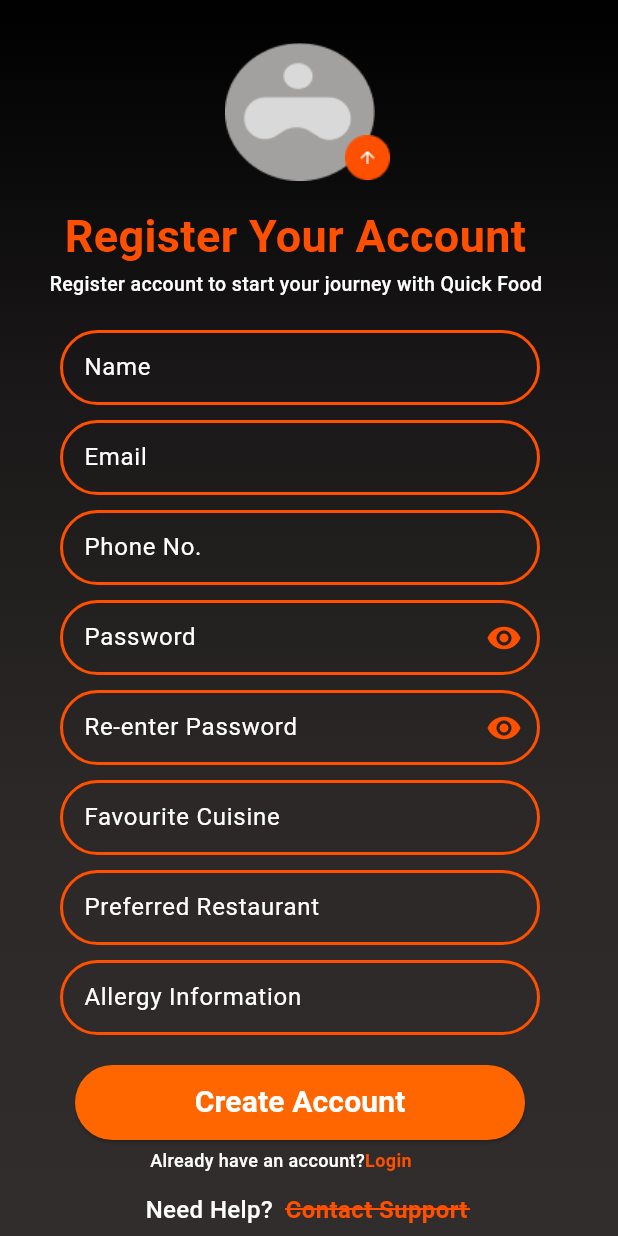
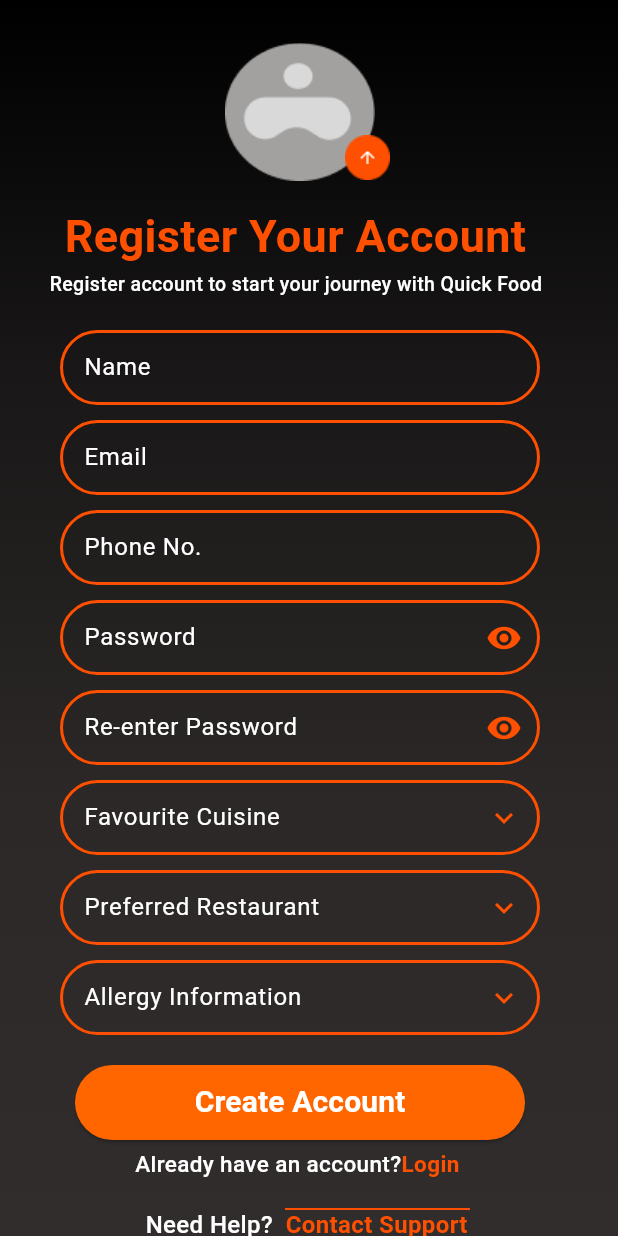
Before and after one commit to AbdullahUsman07/Flutter-Internship, a Flutter app: the RegistrationPage screen opened directly, on a phone screen of 412 x 824 dp. Run offline on Flutter 3.47's test engine with Material 3 defaults, Android fonts, the phone set to English and light mode, and no system bars; our stand-ins replace google_fonts.

Commit message:
feat: the categories added in the registration page

```diff
--- a/day_3/lib/main.dart
+++ b/day_3/lib/main.dart
@@ -2,6 +2,7 @@
 
 
 import 'package:day_3/pages/ladning_page.dart';
+import 'package:day_3/pages/registration_page.dart';
 import 'package:flutter/material.dart';
 
 void main(){
@@ -16,7 +17,7 @@ class MyApp extends StatelessWidget {
     return MaterialApp(
       debugShowCheckedModeBanner: false,
       title: 'Modern Food-App',
-      home: LandingPage(),
+      home: RegistrationPage(),
     );
   }
 }
--- a/day_3/lib/pages/login_page.dart
+++ b/day_3/lib/pages/login_page.dart
@@ -108,7 +108,7 @@ class _LoginPageState extends State<LoginPage> {
               'Forgot Password',
               style: TextStyle(
                 color: Color.fromRGBO(255, 79, 0, 1),
-                fontSize: 12,
+                fontSize: 14,
                 fontWeight: FontWeight.w500,
               ),
             ),
--- a/day_3/lib/pages/registration_page.dart
+++ b/day_3/lib/pages/registration_page.dart
@@ -1,5 +1,6 @@
 import 'package:day_3/pages/login_page.dart';
 import 'package:day_3/widgets/custom_form_feild.dart';
+import 'package:day_3/widgets/drop_down_feild.dart';
 import 'package:day_3/widgets/navigate_button.dart';
 import 'package:day_3/widgets/theme_creator.dart';
 import 'package:flutter/gestures.dart';
@@ -18,9 +19,18 @@ class _RegistrationPageState extends State<RegistrationPage> {
   final _passwordController = TextEditingController();
   final _reenterPasswordController = TextEditingController();
   final _phoneNumberController = TextEditingController();
-  final _favCusineController = TextEditingController();
+  final _cuisineController = TextEditingController();
+  final _restaurantController = TextEditingController();
   final _allergyController = TextEditingController();
-  final _prefRestaurantController = TextEditingController();
+
+
+  final List<String> cuisines = ["Italian", "Chinese", "Desi", "Mexican","Fast-Food","Sea-Food"];
+  final List<String> restaurants = ["KFC", "Subway", "Pizza Hut","Naseeb Biryani","Quetta Cafe"];
+  final List<String> allergies = ["Gluten", "Nuts", "Seafood", "Lactose"];
+
+  List<String> selectedCuisines = [];
+  List<String> selectedRestaurants = [];
+  List<String> selectedAllergies = [];
 
   @override
   Widget build(BuildContext context) {
@@ -127,25 +137,49 @@ class _RegistrationPageState extends State<RegistrationPage> {
               Positioned(
                 top: 520,
                 left: 40,
-                child: CustomFormFeild(
+                child: DropDownFeild(
                   title: 'Favourite Cuisine',
-                  controller: _favCusineController,
+                  options: cuisines,
+                  selectedOptions: selectedCuisines,
+                  controller: _cuisineController,
+                  onSelectionChanged: (value) {
+                    setState(() {
+                      selectedCuisines = value;
+                      _cuisineController.text = selectedCuisines.join(', ');
+                    });
+                  },
                 ),
               ),
               Positioned(
                 top: 580,
                 left: 40,
-                child: CustomFormFeild(
+                child: DropDownFeild(
                   title: 'Preferred Restaurant',
-                  controller: _prefRestaurantController,
+                  options: restaurants,
+                  selectedOptions: selectedRestaurants,
+                  controller: _restaurantController,
+                  onSelectionChanged: (value) {
+                    setState(() {
+                      selectedRestaurants = value;
+                      _restaurantController.text = selectedRestaurants.join(', ');
+                    });
+                  },
                 ),
               ),
               Positioned(
                 top: 640,
                 left: 40,
-                child: CustomFormFeild(
+                child: DropDownFeild(
                   title: 'Allergy Information',
+                  options: allergies,
+                  selectedOptions: selectedAllergies,
                   controller: _allergyController,
+                  onSelectionChanged: (value) {
+                    setState(() {
+                      selectedAllergies = value;
+                      _allergyController.text = selectedAllergies.join(', ');
+                    });
+                  },
                 ),
               ),
               Positioned(
@@ -158,13 +192,13 @@ class _RegistrationPageState extends State<RegistrationPage> {
               ),
               Positioned(
                 top: 765,
-                left: 100,
+                left: 90,
                 child: Text.rich(
                   TextSpan(
                     text: 'Already have an account?',
                     style: TextStyle(
                       color: Colors.white,
-                      fontSize: 12,
+                      fontSize: 15,
                       fontWeight: FontWeight.w500,
                     ),
                     children: [
@@ -172,7 +206,7 @@ class _RegistrationPageState extends State<RegistrationPage> {
                         text: 'Login',
                         style: TextStyle(
                           color: Color.fromRGBO(255, 79, 0, 1),
-                          fontSize: 12,
+                          fontSize: 15,
                           fontWeight: FontWeight.w700,
                         ),
                         recognizer: TapGestureRecognizer()
@@ -190,7 +224,7 @@ class _RegistrationPageState extends State<RegistrationPage> {
                 ),
               ),
               Positioned(
-                top: 795,
+                top: 805,
                 left: 97,
                 child: Text.rich(
                   TextSpan(
--- a/day_3/lib/widgets/custom_form_feild.dart
+++ b/day_3/lib/widgets/custom_form_feild.dart
@@ -7,7 +7,7 @@ class CustomFormFeild extends StatefulWidget {
     required this.title,
     required this.controller,
     this.keyboardType = TextInputType.text,
-    this.obscureText = false,
+    this.initialObscureText = false,
     this.onChanged,
     this.errorText,
     this.isPass = false,
@@ -16,16 +16,26 @@ class CustomFormFeild extends StatefulWidget {
   final String title;
   final TextInputType? keyboardType;
   final TextEditingController? controller;
-  bool obscureText;
+  final bool initialObscureText;
   final String? errorText;
   final void Function(String)? onChanged;
   final bool isPass;
 
   @override
   State<CustomFormFeild> createState() => _CustomFormFeildState();
+
+
 }
 
 class _CustomFormFeildState extends State<CustomFormFeild> {
+  bool _obscureText = false;
+
+  @override
+  void initState() {
+    super.initState();
+    _obscureText = widget.isPass ? true : widget.initialObscureText;
+  }
+
   @override
   Widget build(BuildContext context) {
     return SizedBox(
@@ -33,23 +43,27 @@ class _CustomFormFeildState extends State<CustomFormFeild> {
       width: 320,
       child: TextFormField(
         onChanged: widget.onChanged,
-        obscureText: widget.obscureText,
+        obscureText: _obscureText,
         controller: widget.controller,
         keyboardType: widget.keyboardType,
+        style: TextStyle(
+          color: Colors.white,
+          fontSize: 16,
+        ),
         decoration: InputDecoration(
           suffixIcon: widget.isPass
               ? InkWell(
-                  child: widget.obscureText
+                  child: _obscureText
                       ? Icon(
-                          Icons.visibility_off,
+                          Icons.visibility,
                           color: Color.fromRGBO(255, 79, 0, 1),
                         )
                       : Icon(
-                          Icons.visibility,
+                          Icons.visibility_off,
                           color: Color.fromRGBO(255, 79, 0, 1),
                         ),
                   onTap: () => setState(() {
-                    widget.obscureText = !widget.obscureText;
+                    _obscureText = !_obscureText;
                   }),
                 )
               : null,
--- /dev/null
+++ b/day_3/lib/widgets/drop_down_feild.dart
@@ -0,0 +1,67 @@
+import 'package:day_3/widgets/multi_select_dropdown.dart';
+import 'package:flutter/material.dart';
+
+class DropDownFeild extends StatelessWidget {
+  const DropDownFeild({
+    super.key,
+    required this.title,
+    required this.options,
+    required this.selectedOptions,
+    required this.onSelectionChanged,
+    required this.controller,
+  });
+
+  final String title;
+  final List<String> options;
+  final List<String> selectedOptions;
+  final Function(List<String>) onSelectionChanged;
+  final TextEditingController controller;
+
+  @override
+  Widget build(BuildContext context) {
+    return SizedBox(
+      height: 50,
+      width: 320,
+      child: TextFormField(
+        readOnly: true,
+        controller: controller,
+        style: TextStyle(
+          color: Colors.white,
+          fontSize: 16,
+        ),
+        decoration: InputDecoration(
+          label: Text(title, style: TextStyle(color: Colors.white)),
+          enabledBorder: OutlineInputBorder(
+            borderRadius: BorderRadius.circular(40),
+            borderSide: BorderSide(
+              color: Color.fromRGBO(255, 79, 0, 1),
+              width: 2,
+            ),
+          ),
+          focusedBorder: OutlineInputBorder(
+            borderRadius: BorderRadius.circular(40),
+            borderSide: BorderSide(
+              color: Color.fromRGBO(255, 79, 0, 1),
+              width: 2,
+            ),
+          ),
+          suffixIcon: IconButton(
+            onPressed: () {
+              Navigator.push(context, MaterialPageRoute(builder: (context){
+                return MultiSelectDropdown(
+                  options: options,
+                  selectedOptions: selectedOptions,
+                  onSelectionChanged: onSelectionChanged,
+                );
+              }));
+            },
+            icon: Icon(
+              Icons.keyboard_arrow_down_sharp,
+              color: Color.fromRGBO(255, 79, 0, 1),
+            ),
+          ),
+        ),
+      ),
+    );
+  }
+}
```
Also changed, not shown: day_3/lib/widgets/multi_select_dropdown.dart (added, +186 -0 lines).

+ + + +

Report each line in the data that holds the word "style".

## Output below:
               style: TextStyle(
                     style: TextStyle(
                         style: TextStyle(
+        style: TextStyle(
+        style: TextStyle(
+          label: Text(title, style: TextStyle(color: Colors.white)),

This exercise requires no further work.